By Liv Dooley
Are secrets really the best thing about our friendships? That’s what the world would make us think…but I’m not so sure. It’s true, we want our friendships to be trustworthy. We want to know that when we tell our friends something confidential, they’ll keep it to themselves. We want to enjoy the secret handshakes, secret jokes, and secret memories. But what happens when the friendship is a secret?
It’s not a mystery that I had a few issues and a whole lot of drama among my friendships when I was growing up. I haven’t kept that from you. Have a question? Just ask, and I will spill all the tea. However, I always thought that those issues would just go away and it would get easier to find friends when I got older. It didn’t. It doesn’t.
We have to work at our friendships to make them work.
We have to celebrate our friends in order for our friendships to be something worth celebrating. We have to commit to the growth if we want our friendships to grow with us, and that means we have to be open about where we are and what we need.
When I was a teenager, I had a couple of friendships that were secretive. The girls (and even a guy or two) never had a problem speaking to me, when we were by ourselves. They celebrated me, encouraged me, and helped me-when we were by ourselves. That wasn’t the problem. The problem was that when we saw each other in public, they hid the fact that we were really friends. They acted as if they were ashamed of me or confused about why I was talking to them. They went out of their way to prove that we weren’t really that close, and it left me confused and hurt.
Little sis, can I tell you that you are worth more than a secret friendship?

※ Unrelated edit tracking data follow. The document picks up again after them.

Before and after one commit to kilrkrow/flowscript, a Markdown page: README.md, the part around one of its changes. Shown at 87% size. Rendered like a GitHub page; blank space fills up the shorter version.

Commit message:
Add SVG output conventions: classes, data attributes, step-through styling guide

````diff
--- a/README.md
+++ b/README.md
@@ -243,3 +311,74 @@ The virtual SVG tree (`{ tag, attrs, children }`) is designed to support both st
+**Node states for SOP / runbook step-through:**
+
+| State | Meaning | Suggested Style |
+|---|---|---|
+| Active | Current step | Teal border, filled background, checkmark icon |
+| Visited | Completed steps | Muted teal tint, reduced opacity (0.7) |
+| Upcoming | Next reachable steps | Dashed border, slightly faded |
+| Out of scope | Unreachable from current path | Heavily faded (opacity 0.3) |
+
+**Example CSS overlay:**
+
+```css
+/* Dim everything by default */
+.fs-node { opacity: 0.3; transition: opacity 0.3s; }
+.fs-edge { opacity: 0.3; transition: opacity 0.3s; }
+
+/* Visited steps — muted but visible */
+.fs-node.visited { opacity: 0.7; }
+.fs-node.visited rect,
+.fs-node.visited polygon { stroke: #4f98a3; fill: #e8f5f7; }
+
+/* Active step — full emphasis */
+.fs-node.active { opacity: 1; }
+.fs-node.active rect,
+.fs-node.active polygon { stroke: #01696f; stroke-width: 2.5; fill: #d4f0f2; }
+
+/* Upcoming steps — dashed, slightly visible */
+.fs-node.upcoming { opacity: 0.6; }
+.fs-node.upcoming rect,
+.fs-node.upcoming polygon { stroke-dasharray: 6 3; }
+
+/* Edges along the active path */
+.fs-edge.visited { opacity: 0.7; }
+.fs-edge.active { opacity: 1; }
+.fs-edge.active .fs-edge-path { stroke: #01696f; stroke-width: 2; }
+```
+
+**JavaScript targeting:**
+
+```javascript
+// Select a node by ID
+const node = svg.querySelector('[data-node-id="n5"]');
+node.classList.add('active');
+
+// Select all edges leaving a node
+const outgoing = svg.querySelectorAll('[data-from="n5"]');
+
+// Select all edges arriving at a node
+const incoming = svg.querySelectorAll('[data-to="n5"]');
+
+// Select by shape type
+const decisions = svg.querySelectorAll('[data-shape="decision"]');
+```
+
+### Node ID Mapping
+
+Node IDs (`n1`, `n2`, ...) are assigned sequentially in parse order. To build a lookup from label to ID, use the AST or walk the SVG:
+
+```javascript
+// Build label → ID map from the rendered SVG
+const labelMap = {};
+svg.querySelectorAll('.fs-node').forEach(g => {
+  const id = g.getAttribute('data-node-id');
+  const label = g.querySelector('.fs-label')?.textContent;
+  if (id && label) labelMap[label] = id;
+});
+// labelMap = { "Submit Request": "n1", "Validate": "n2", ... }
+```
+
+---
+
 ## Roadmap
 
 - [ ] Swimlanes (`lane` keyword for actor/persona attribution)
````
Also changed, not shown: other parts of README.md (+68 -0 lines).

You are cool enough, special enough, smart enough, creative enough, pretty enough, and fun enough to have friendships that honor and celebrate you openly-in front of other people, on social media, and in your schools and extracurriculars! You are enough.
I hope you find your tribe because when you do, it will be worth it.
How will you know you’ve found a good friend? You’ll know when they show you that they are willing to accept the good, the bad, and the ugly in front of others and that they are committed to help you become the person God designed you to be-in spite of all that.
What will a good friendship look like? It will be reciprocal (that’s a big, fancy word to say that they’ll return your invitations to open up and grow together). They’ll reach out just as much as you do. They’ll invite you to hang out, attend special events, and make visits, too. They’ll encourage you as often as you encourage them. They will show you that they are in your corner like you should show them you are in theirs.
What will a good friendship feel like? It will feel uncomfortable sometimes because they’ll challenge you to grow. However, it will feel more rewarding and fun that it does dramatic and dreadful. It will help you make good memories that honor Jesus and lead you to look back on your memories with joy instead of regret.
What’s not a good friendship? A good friendship is not always going to support everything you do, be at everything you invite them to, like every post you share, talk to you whenever you need them, or know everything you need. Why? Because a good friendship is one that incorporates boundaries. A good friend is one whom you enjoy confiding in and spending time with because you have lives outside of each other, and the times are special when you get together. A good friend is one who will pray for you when you’re wrong or feeling down, celebrate you when you’ve done something amazing, and enjoy making simple memories with you without always doing it for the ‘Gram.
Over the next few weeks, I’m going to answer your questions about friendships so drop ’em below, email me, text ’em over, or just ask. Friendship has not always been easy, but (I think that’s another myth we fall into) I’ve learned how to develop them, and I want the same for you. Let’s grow together!